Published: 2022-11-10 19:33
Last Updated: 2023-03-23 15:18
Tropical Storm Nicole slowed after making landfall in the US state of Florida, meteorologists said Thursday, with high winds raising concerns that a long-delayed NASA rocket launch could be disrupted.
The storm, a rare occurrence this late in the year, sparked mandatory evacuation orders just weeks after Florida was battered by Hurricane Ian.
But just an hour after Nicole made landfall as a Category 1 hurricane it was downgraded to a Tropical Storm, the US-based National Hurricane Center (NHC) said in a statement Thursday.
The NHC said Nicole was packing sustained maximum winds of up to 70 miles (110 kilometers) per hour and heading towards Georgia and South Carolina, which would also be affected.
The storm could also possibly hit Ohio, Pennsylvania and New York later in the week, it said.
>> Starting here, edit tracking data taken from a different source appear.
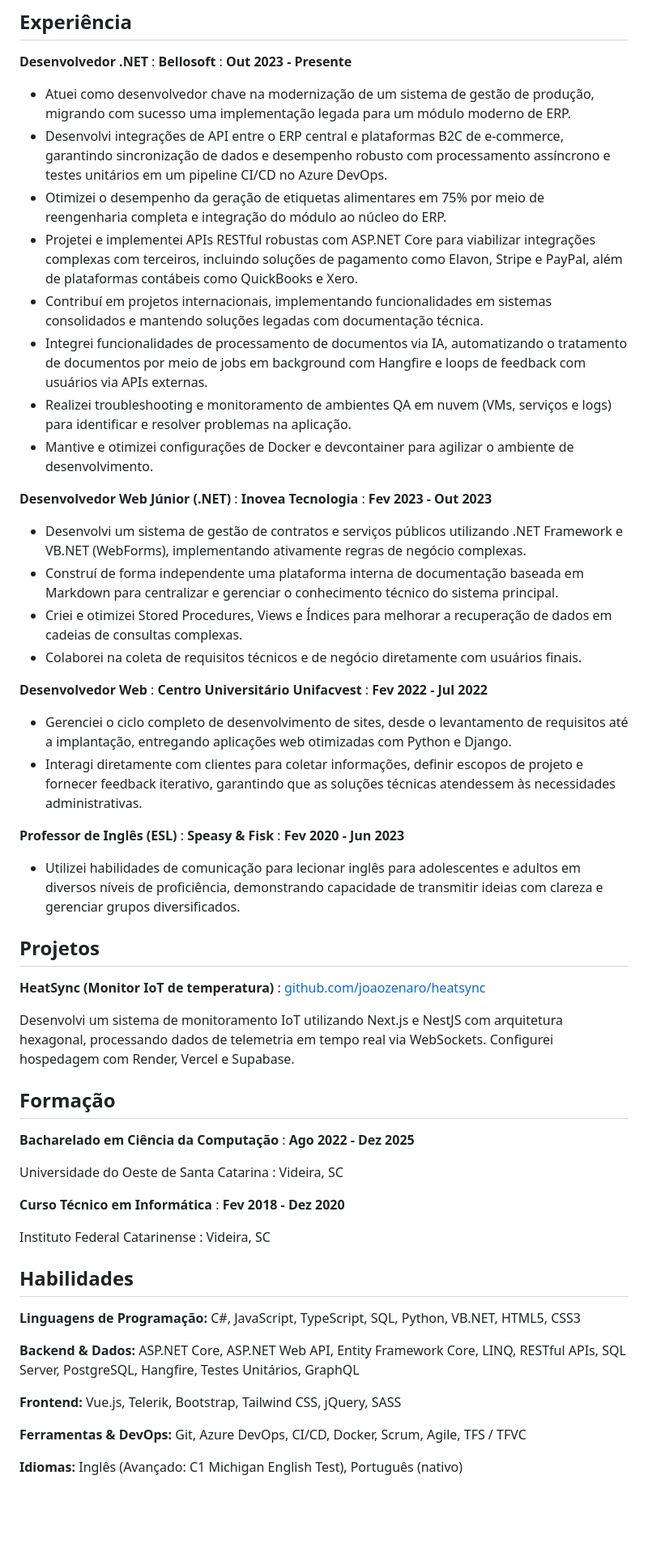
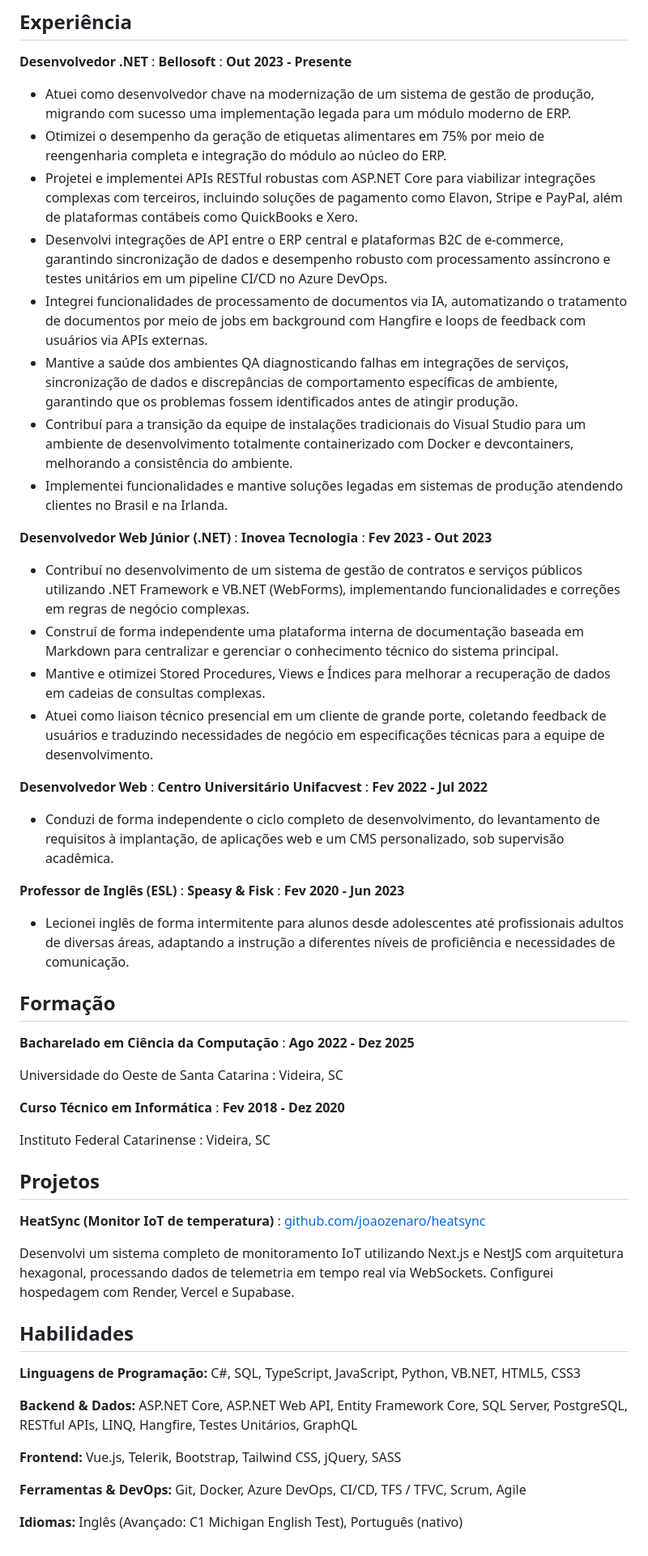
Before and after one commit to joaozenaro/JoaoZenaro, a Markdown page: resume/src/resume.pt.md, the part around the change. Shown at 81% size. GitHub-like rendering; blank space fills up the shorter version.

Commit message:
Updated resumes

```diff
--- a/resume/src/resume.pt.md
+++ b/resume/src/resume.pt.md
@@ -18,42 +18,34 @@ Videira, SC, Brasil
 : **Out 2023 - Presente**
 
 - Atuei como desenvolvedor chave na modernização de um sistema de gestão de produção, migrando com sucesso uma implementação legada para um módulo moderno de ERP.
-- Desenvolvi integrações de API entre o ERP central e plataformas B2C de e-commerce, garantindo sincronização de dados e desempenho robusto com processamento assíncrono e testes unitários em um pipeline CI/CD no Azure DevOps.
 - Otimizei o desempenho da geração de etiquetas alimentares em 75% por meio de reengenharia completa e integração do módulo ao núcleo do ERP.
 - Projetei e implementei APIs RESTful robustas com ASP.NET Core para viabilizar integrações complexas com terceiros, incluindo soluções de pagamento como Elavon, Stripe e PayPal, além de plataformas contábeis como QuickBooks e Xero.
-- Contribuí em projetos internacionais, implementando funcionalidades em sistemas consolidados e mantendo soluções legadas com documentação técnica.
+- Desenvolvi integrações de API entre o ERP central e plataformas B2C de e-commerce, garantindo sincronização de dados e desempenho robusto com processamento assíncrono e testes unitários em um pipeline CI/CD no Azure DevOps.
 - Integrei funcionalidades de processamento de documentos via IA, automatizando o tratamento de documentos por meio de jobs em background com Hangfire e loops de feedback com usuários via APIs externas.
-- Realizei troubleshooting e monitoramento de ambientes QA em nuvem (VMs, serviços e logs) para identificar e resolver problemas na aplicação.
-- Mantive e otimizei configurações de Docker e devcontainer para agilizar o ambiente de desenvolvimento.
+- Mantive a saúde dos ambientes QA diagnosticando falhas em integrações de serviços, sincronização de dados e discrepâncias de comportamento específicas de ambiente, garantindo que os problemas fossem identificados antes de atingir produção.
+- Contribuí para a transição da equipe de instalações tradicionais do Visual Studio para um ambiente de desenvolvimento totalmente containerizado com Docker e devcontainers, melhorando a consistência do ambiente.
+- Implementei funcionalidades e mantive soluções legadas em sistemas de produção atendendo clientes no Brasil e na Irlanda.
 
 **Desenvolvedor Web Júnior (.NET)**
 : **Inovea Tecnologia**
 : **Fev 2023 - Out 2023**
 
-- Desenvolvi um sistema de gestão de contratos e serviços públicos utilizando .NET Framework e VB.NET (WebForms), implementando ativamente regras de negócio complexas.
+- Contribuí no desenvolvimento de um sistema de gestão de contratos e serviços públicos utilizando .NET Framework e VB.NET (WebForms), implementando funcionalidades e correções em regras de negócio complexas.
 - Construí de forma independente uma plataforma interna de documentação baseada em Markdown para centralizar e gerenciar o conhecimento técnico do sistema principal.
-- Criei e otimizei Stored Procedures, Views e Índices para melhorar a recuperação de dados em cadeias de consultas complexas.
-- Colaborei na coleta de requisitos técnicos e de negócio diretamente com usuários finais.
+- Mantive e otimizei Stored Procedures, Views e Índices para melhorar a recuperação de dados em cadeias de consultas complexas.
+- Atuei como liaison técnico presencial em um cliente de grande porte, coletando feedback de usuários e traduzindo necessidades de negócio em especificações técnicas para a equipe de desenvolvimento.
 
 **Desenvolvedor Web**
 : **Centro Universitário Unifacvest**
 : **Fev 2022 - Jul 2022**
 
-- Gerenciei o ciclo completo de desenvolvimento de sites, desde o levantamento de requisitos até a implantação, entregando aplicações web otimizadas com Python e Django.
-- Interagi diretamente com clientes para coletar informações, definir escopos de projeto e fornecer feedback iterativo, garantindo que as soluções técnicas atendessem às necessidades administrativas.
+- Conduzi de forma independente o ciclo completo de desenvolvimento, do levantamento de requisitos à implantação, de aplicações web e um CMS personalizado, sob supervisão acadêmica.
 
 **Professor de Inglês (ESL)**
 : **Speasy & Fisk**
 : **Fev 2020 - Jun 2023**
 
-- Utilizei habilidades de comunicação para lecionar inglês para adolescentes e adultos em diversos níveis de proficiência, demonstrando capacidade de transmitir ideias com clareza e gerenciar grupos diversificados.
-
-## Projetos
-
-**HeatSync (Monitor IoT de temperatura)**
-: [github.com/joaozenaro/heatsync](https://github.com/joaozenaro/heatsync)
-
-Desenvolvi um sistema de monitoramento IoT utilizando Next.js e NestJS com arquitetura hexagonal, processando dados de telemetria em tempo real via WebSockets. Configurei hospedagem com Render, Vercel e Supabase.
+- Lecionei inglês de forma intermitente para alunos desde adolescentes até profissionais adultos de diversas áreas, adaptando a instrução a diferentes níveis de proficiência e necessidades de comunicação.
 
 ## Formação
 
@@ -69,14 +61,21 @@ Universidade do Oeste de Santa Catarina
 Instituto Federal Catarinense
 : Videira, SC
 
+## Projetos
+
+**HeatSync (Monitor IoT de temperatura)**
+: [github.com/joaozenaro/heatsync](https://github.com/joaozenaro/heatsync)
+
+Desenvolvi um sistema completo de monitoramento IoT utilizando Next.js e NestJS com arquitetura hexagonal, processando dados de telemetria em tempo real via WebSockets. Configurei hospedagem com Render, Vercel e Supabase.
+
 ## Habilidades
 
-**Linguagens de Programação:** C#, JavaScript, TypeScript, SQL, Python, VB.NET, HTML5, CSS3
+**Linguagens de Programação:** C#, SQL, TypeScript, JavaScript, Python, VB.NET, HTML5, CSS3
 
-**Backend & Dados:** ASP.NET Core, ASP.NET Web API, Entity Framework Core, LINQ, RESTful APIs, SQL Server, PostgreSQL, Hangfire, Testes Unitários, GraphQL
+**Backend & Dados:** ASP.NET Core, ASP.NET Web API, Entity Framework Core, SQL Server, PostgreSQL, RESTful APIs, LINQ, Hangfire, Testes Unitários, GraphQL
 
 **Frontend:** Vue.js, Telerik, Bootstrap, Tailwind CSS, jQuery, SASS
 
-**Ferramentas & DevOps:** Git, Azure DevOps, CI/CD, Docker, Scrum, Agile, TFS / TFVC
+**Ferramentas & DevOps:** Git, Docker, Azure DevOps, CI/CD, TFS / TFVC, Scrum, Agile
 
 **Idiomas:** Inglês (Avançado: C1 Michigan English Test), Português (nativo)
```
Also changed, not shown: resume/src/resume.en.md (+20 -21 lines).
Nicole passed over the Bahamas on Wednesday, with the level of destruction not immediately clear.
A tropical storm warning was issued for Florida's eastern coast from the city of Boca Raton to the boundary between Flagler and Volusia counties, the NHC said.
"Strong winds, dangerous storm surge and waves, and heavy rains continue over a large area," it said.
Forty-five of the state's 67 counties were under a state of emergency, Governor Ron DeSantis said, while four counties were under mandatory evacuation orders, according to the state's Division of Emergency Management.
More than 100,000 customers in the affected areas were without electricity, according to PowerOutage.us.
In preparation for the storm's impact, DeSantis said 16,000 people had been recruited to respond to power outages and 600 national guardsmen had been activated.
The death toll from Ian, one of the most powerful storms ever to hit the United States, stands at more than 100 in Florida alone.
- NASA launch delay -
Nicole has also raised concerns that a long-delayed NASA rocket launch could be disrupted again.
The storm is heading towards NASA's Kennedy Space Center, located near Florida's eastern city of Orlando, having already disrupted plans to launch the agency's most powerful rocket next week.
The Artemis 1 mission had been due to launch on November 14, but NASA said on Tuesday it would be delayed to November 16.
A backup launch date has been set for November 19.
NASA said it would leave the giant 322-foot (98-meter) SLS rocket on the launch pad, where it had been placed several days before.
Experts have voiced concern that the rocket, which is estimated to cost several billion dollars, could be damaged by debris from the hurricane if it remains exposed.
After two launch attempts were scrubbed this summer because of technical problems, the rocket had to be returned to the Vehicle Assembly Building to protect it from Hurricane Ian.
The uncrewed mission aims to bring the United States a step closer to returning astronauts to the Moon five decades after humans last walked on its surface.